Nordic Balance at the In and Out

Do we really need to stretch?

Blog post   •   Nov 23, 2011 15:58 GMT

The individual subjective perception of people’s health fascinates me. There are so many factors that affect how we see ourselves and think what’s good for us. Nowadays there’s so much public information available that it might just become confusing. We start believing in what media tell us instead of listening to our own bodies and intuition. Our ability to select the information that’s given to us can also be pretty amazing. Somehow we hear what we prefer to hear and conveniently tend to forget advice that is hard to comply with.

Over my years of instructing exercise I observed an interesting phenomenon. It seems that mostly those people who are very mobile tend to enjoy stretching and those who are stiff avoid it as much as they can. We often feel encouraged to continue activities that we are good at, but when we recognize lack of skills for certain activities we abandon them all together. This kind of achievement motivation is fantastic and could be used with great benefits. When we decide to specialize in something, we choose a sporting event that we have the best chances to excel in. However, what I’m talking about now is a slightly different matter.

In a general health & fitness context, where the aim of training is to create physical balance and life-lasting optimal function, my advice would be to limit any comfort zone training and rather target your weaker parts. Of course the individual factors and needs may vary but quite frequently those very flexible guys needn’t really stretch so much and instead should focus on gaining stability and strength. On the other hand, any flexibility training would be great for the less supple population.

Stretching doesn’t need to be boring. We can actively stretch one part of the body as we work its opposite side. There are many effective ways to lengthen muscle tissue and they could be both, pleasant and fun.  Understanding of the reasons why you stretch will help you to choose the methods fit for purpose.


Passive Stretching can be an easy way to lengthen soft tissues and relax the mind. You can stretch passively by sustaining a gentle force on the body segment by using gravity or with help from someone else. This kind of stretching should not be painful. Patiently wait at the first resistance point until it becomes softer and you’ll be able to increase the range. You can continue holding the stretch for as long as you like, but the usual recommendation is 30-60 seconds. Note that passive stretching is not ideal just before explosive activities as it could temporarily impair your power and strength.

Active Stretching is when you use the action of one muscle to stretch its antagonist (a muscle on the opposite side). In fact we continue to actively stretch our bodies throughout the day in every movement. In training however we do that with a greater effect. Active stretching can make a part of your exercise routine or a warm-up. It can be very functional (mimic movements of your daily activities or sport) and also may be a wonderful way to kick start a day.
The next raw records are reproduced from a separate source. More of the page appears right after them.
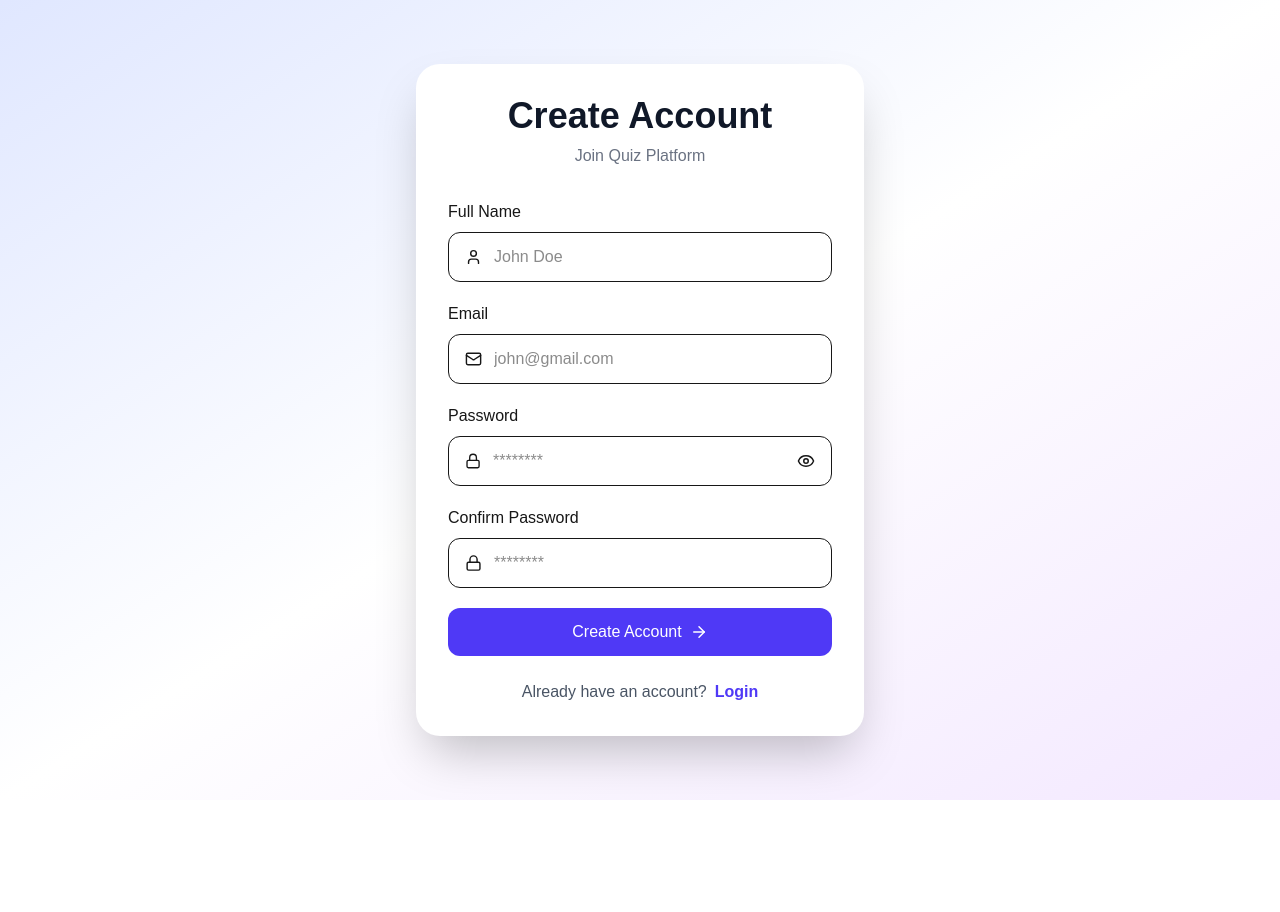
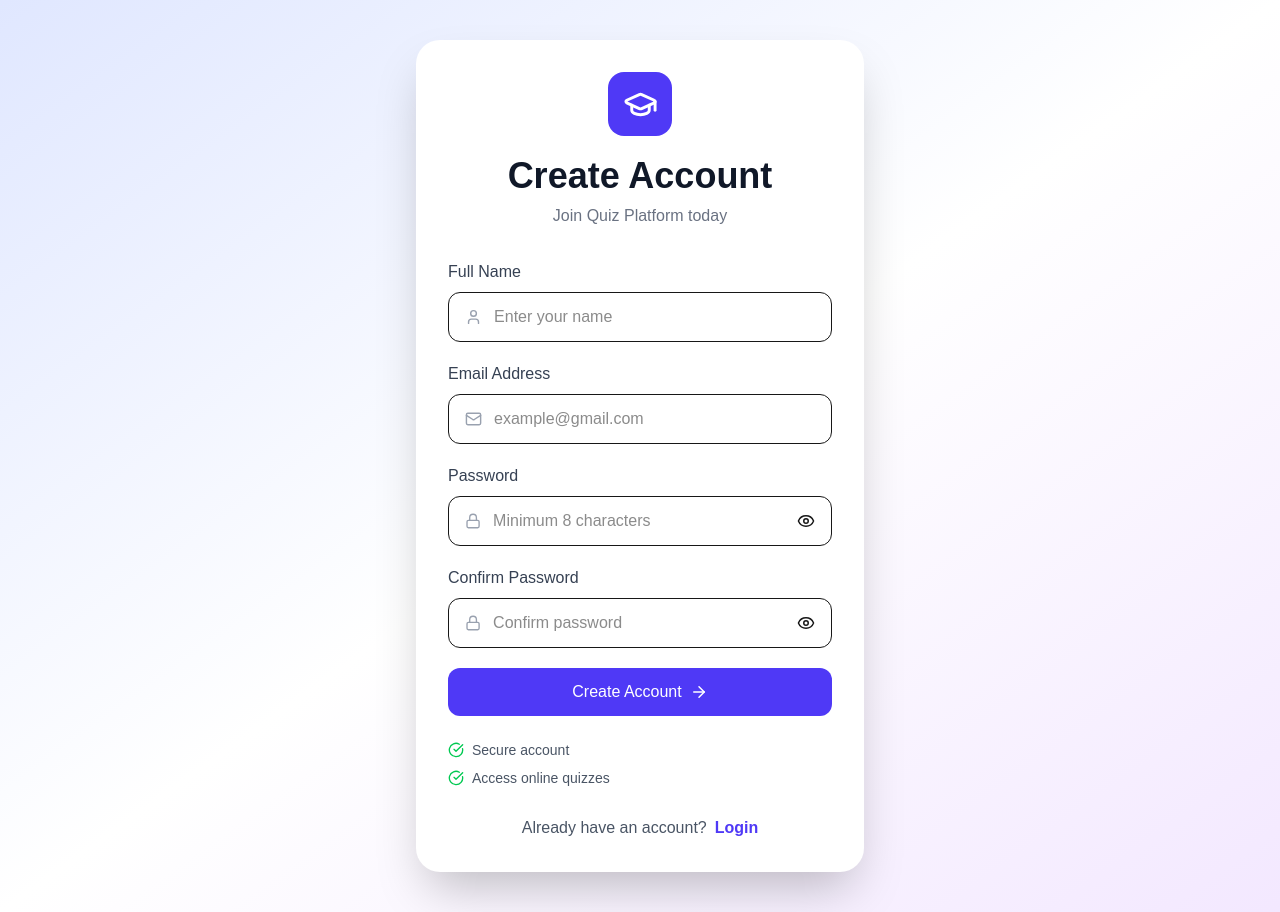
Before and after one commit to Kesarkarale/quize-platform, a Next.js app: page /register in a window 1280 px wide. Before the commit the page ends 800 px from the top, so only its background shows below. Built offline with nearby package versions, Linux system fonts and the light colour scheme.

Commit message:
Update page.tsx

```diff
--- a/app/(auth)/register/page.tsx
+++ b/app/(auth)/register/page.tsx
@@ -13,6 +13,8 @@ import {
   EyeOff,
   Loader2,
   ArrowRight,
+  GraduationCap,
+  CheckCircle,
 } from "lucide-react";
 
 import { toast } from "sonner";
@@ -27,6 +29,8 @@ export default function RegisterPage() {
   const [loading,setLoading] = useState(false);
 
   const [showPassword,setShowPassword] = useState(false);
+
+  const [showConfirmPassword,setShowConfirmPassword] = useState(false);
 
 
 
@@ -44,6 +48,7 @@ export default function RegisterPage() {
 
 
   async function handleRegister(e:FormEvent){
+
 
     e.preventDefault();
 
@@ -67,7 +72,9 @@ export default function RegisterPage() {
 
     if(formData.password.length < 8){
 
-      toast.error("Password must be at least 8 characters");
+      toast.error(
+        "Password must be minimum 8 characters"
+      );
 
       return;
 
@@ -79,12 +86,13 @@ export default function RegisterPage() {
 
     if(formData.password !== formData.confirmPassword){
 
-      toast.error("Passwords do not match");
+      toast.error(
+        "Passwords do not match"
+      );
 
       return;
 
     }
-
 
 
 
@@ -102,9 +110,7 @@ export default function RegisterPage() {
           method:"POST",
 
           headers:{
-
             "Content-Type":"application/json"
-
           },
 
 
@@ -119,9 +125,7 @@ export default function RegisterPage() {
           })
 
         }
-
       );
-
 
 
 
@@ -144,7 +148,7 @@ export default function RegisterPage() {
 
 
       toast.success(
-        "Registration successful. Check your email."
+        "Account created successfully"
       );
 
 
@@ -153,11 +157,14 @@ export default function RegisterPage() {
 
 
 
+
     }
     catch{
 
 
-      toast.error("Something went wrong");
+      toast.error(
+        "Something went wrong"
+      );
 
 
     }
@@ -176,35 +183,51 @@ export default function RegisterPage() {
 
 
 
-
-
 return (
 
-<main className="min-h-screen flex items-center justify-center bg-gradient-to-br from-indigo-100 via-white to-purple-100 px-4">
+<main className="min-h-screen flex items-center justify-center bg-gradient-to-br from-indigo-100 via-white to-purple-100 px-4 py-10">
+
 
 
 <div className="w-full max-w-md bg-white rounded-3xl shadow-2xl p-8">
 
 
 
+
+
+{/* Header */}
+
+
 <div className="text-center mb-8">
 
 
-<h1 className="text-4xl font-bold text-gray-900">
+<div className="mx-auto w-16 h-16 rounded-2xl bg-indigo-600 flex items-center justify-center text-white">
+
+
+<GraduationCap size={35}/>
+
+
+</div>
+
+
+
+<h1 className="text-4xl font-bold text-gray-900 mt-5">
 
 Create Account
 
 </h1>
 
 
+
 <p className="text-gray-500 mt-2">
 
-Join Quiz Platform
+Join Quiz Platform today
 
 </p>
 
 
 </div>
+
 
 
 
@@ -217,31 +240,41 @@ className="space-y-5"
 
 
 
-{/* Name */}
+{/* Full Name */}
+
 
 <div>
 
-<label className="font-medium">
+
+<label className="font-medium text-gray-700">
 
 Full Name
 
 </label>
 
 
-<div className="flex items-center border rounded-xl px-4 mt-2">
+
+<div className="flex items-center border rounded-xl px-4 mt-2 focus-within:ring-2 focus-within:ring-indigo-500">
 
 
-<User size={18}/>
+<User
+size={18}
+className="text-gray-400"
+/>
+
 
 
 <input
 
+type="text"
+
+placeholder="Enter your name"
+
 className="w-full p-3 outline-none"
-
-placeholder="John Doe"
 
 
 value={formData.fullName}
+
 
 
 onChange={(e)=>
@@ -256,10 +289,12 @@ fullName:e.target.value
 
 }
 
+
 />
 
 
 </div>
+
 
 
 </div>
@@ -269,33 +304,44 @@ fullName:e.target.value
 
 
 
+
 {/* Email */}
+
+
 
 <div>
 
-<label className="font-medium">
 
-Email
+<label className="font-medium text-gray-700">
+
+Email Address
 
 </label>
 
 
-<div className="flex items-center border rounded-xl px-4 mt-2">
+
+<div className="flex items-center border rounded-xl px-4 mt-2 focus-within:ring-2 focus-within:ring-indigo-500">
 
 
-<Mail size={18}/>
+<Mail
+size={18}
+className="text-gray-400"
+/>
+
 
 
 <input
 
 type="email"
 
+placeholder="example@gmail.com"
+
 className="w-full p-3 outline-none"
 
-placeholder="john@gmail.com"
 
 
 value={formData.email}
+
 
 
 onChange={(e)=>
@@ -310,10 +356,12 @@ email:e.target.value
 
 }
 
+
 />
 
 
 </div>
+
 
 
 </div>
@@ -323,22 +371,32 @@ email:e.target.value
 
 
 
+
+
+
 {/* Password */}
+
 
 
 <div>
 
-<label className="font-medium">
+
+<label className="font-medium text-gray-700">
 
 Password
 
 </label>
 
 
-<div className="flex items-center border rounded-xl px-4 mt-2">
 
 
-<Lock size={18}/>
+<div className="flex items-center border rounded-xl px-4 mt-2 focus-within:ring-2 focus-within:ring-indigo-500">
+
+
+<Lock
+size={18}
+className="text-gray-400"
+/>
 
 
 
@@ -346,12 +404,13 @@ Password
 
 type={showPassword ? "text":"password"}
 
+placeholder="Minimum 8 characters"
+
 className="w-full p-3 outline-none"
-
-placeholder="********"
 
 
 value={formData.password}
+
 
 
 onChange={(e)=>
@@ -366,7 +425,9 @@ password:e.target.value
 
 }
 
+
 />
+
 
 
 <button
@@ -404,34 +465,52 @@ showPassword ?
 
 
 
+
+
 {/* Confirm Password */}
+
 
 
 <div>
 
-<label className="font-medium">
+
+<label className="font-medium text-gray-700">
 
 Confirm Password
 
 </label>
 
 
-<div className="flex items-center border rounded-xl px-4 mt-2">
 
 
-<Lock size={18}/>
+<div className="flex items-center border rounded-xl px-4 mt-2 focus-within:ring-2 focus-within:ring-indigo-500">
+
+
+<Lock
+size={18}
+className="text-gray-400"
+/>
+
 
 
 <input
 
-type={showPassword ? "text":"password"}
+type={
+showConfirmPassword
+?
+"text"
+:
+"password"
+}
+
+placeholder="Confirm password"
 
 className="w-full p-3 outline-none"
 
-placeholder="********"
 
 
 value={formData.confirmPassword}
+
 
 
 onChange={(e)=>
@@ -446,7 +525,40 @@ confirmPassword:e.target.value
 
 }
 
+
 />
+
+
+
+
+<button
+
+type="button"
+
+onClick={()=>
+
+setShowConfirmPassword(
+!showConfirmPassword
+)
+
+}
+
+>
+
+
+{
+
+showConfirmPassword ?
+
+<EyeOff size={18}/> :
+
+<Eye size={18}/>
+
+}
+
+
+</button>
+
 
 
 </div>
@@ -460,11 +572,16 @@ confirmPassword:e.target.value
 
 
 
+
+{/* Button */}
+
+
+
 <button
 
 disabled={loading}
 
-className="w-full bg-indigo-600 hover:bg-indigo-700 disabled:opacity-50 text-white rounded-xl py-3 flex justify-center items-center gap-2"
+className="w-full bg-indigo-600 hover:bg-indigo-700 disabled:opacity-50 text-white rounded-xl py-3 flex items-center justify-center gap-2 transition"
 
 >
 
@@ -486,7 +603,9 @@ Create Account
 }
 
 
+
 </button>
+
 
 
 
@@ -498,8 +617,46 @@ Create Account
 
 
 
+{/* Benefits */}
 
-<div className="text-center mt-6 text-gray-600">
+
+<div className="mt-6 space-y-2">
+
+
+<p className="flex items-center gap-2 text-sm text-gray-600">
+
+<CheckCircle
+size={16}
+className="text-green-500"
+/>
+
+Secure account
+
+</p>
+
+
+<p className="flex items-center gap-2 text-sm text-gray-600">
+
+<CheckCircle
+size={16}
+className="text-green-500"
+/>
+
+Access online quizzes
+
+</p>
+
+
+</div>
+
+
+
+
+
+
+
+
+<div className="text-center mt-7 text-gray-600">
 
 
 Already have an account?
@@ -509,7 +666,7 @@ Already have an account?
 
 href="/login"
 
-className="text-indigo-600 ml-2 font-semibold"
+className="text-indigo-600 font-semibold ml-2"
 
 >
 
@@ -531,5 +688,4 @@ Login
 
 );
 
-
 }
```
Assisted Stretching includes all types of stretching with another person’s help. This type of stretching is often used in physical therapies where it can help release tightness that’s hard to target by patients on their own.

PNF (Prioprioceptive Neural Facilitation) Stretching takes advantage of our knowledge about peculiar behavior of nerves that supply muscles. It is usually done by a trained professional, can be very interactive, and could effectively improve tissue length and tone.

Just as any other component of fitness, flexibility is very specific. Adaptations to stretching will only occur in the treated areas. Type of training, nature of day-to-day activities, genetics, and environmental factors would all affect a person’s mobility. Moreover, different parts of the body might have different characteristics. One can have mobile shoulders and at the same time very stiff hips. A relevant stretching and strengthening exercise programme should aim to target your very own specific needs and facilitate a healthy balance for life.

Enjoy your healthy body!